## What the task requires
Each line of the material below that holds the word "cosineSimilarity" needs to be copied.
----- Material provided -----
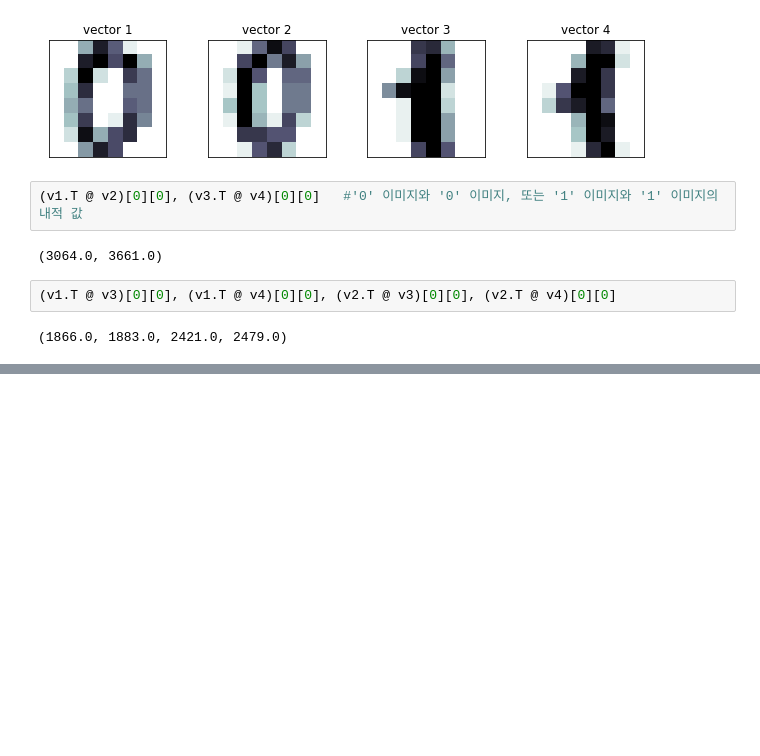
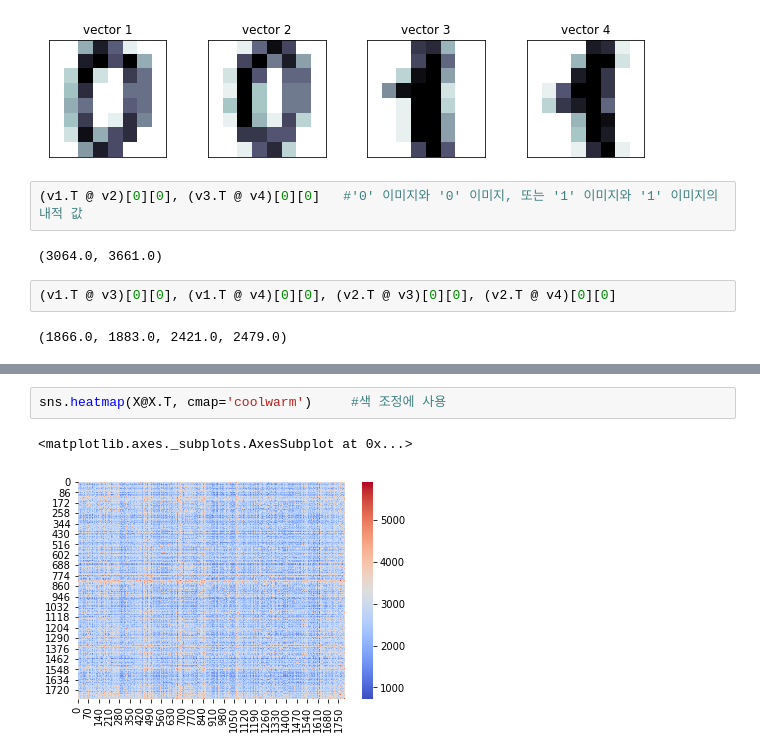
Before and after one commit to kyungminlee-12/dataScienceStudy, a Jupyter notebook: cosineSimilarity.ipynb, the cells around one changed output, grey strips where cells are left out. Cells and saved outputs as stored; diff of their text form; blank space fills up the shorter version.

```diff
--- a/cosineSimilarity.ipynb
+++ b/cosineSimilarity.ipynb
@@ -41,0 +83,5 @@ plt.show()
+# %%
+sns.heatmap(X@X.T, cmap='coolwarm')     #색 조정에 사용
+# %% [output]
+<matplotlib.axes._subplots.AxesSubplot at 0x...>
+[figure, added]
```
Also changed, not shown: parts of 6 cells of this notebook.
-----
## Solution to this exercise
Before and after one commit to kyungminlee-12/dataScienceStudy, a Jupyter notebook: cosineSimilarity.ipynb, the cells around one changed output, grey strips where cells are left out. Cells and saved outputs as stored; diff of their text form; blank space fills up the shorter version.
--- a/cosineSimilarity.ipynb
+++ b/cosineSimilarity.ipynb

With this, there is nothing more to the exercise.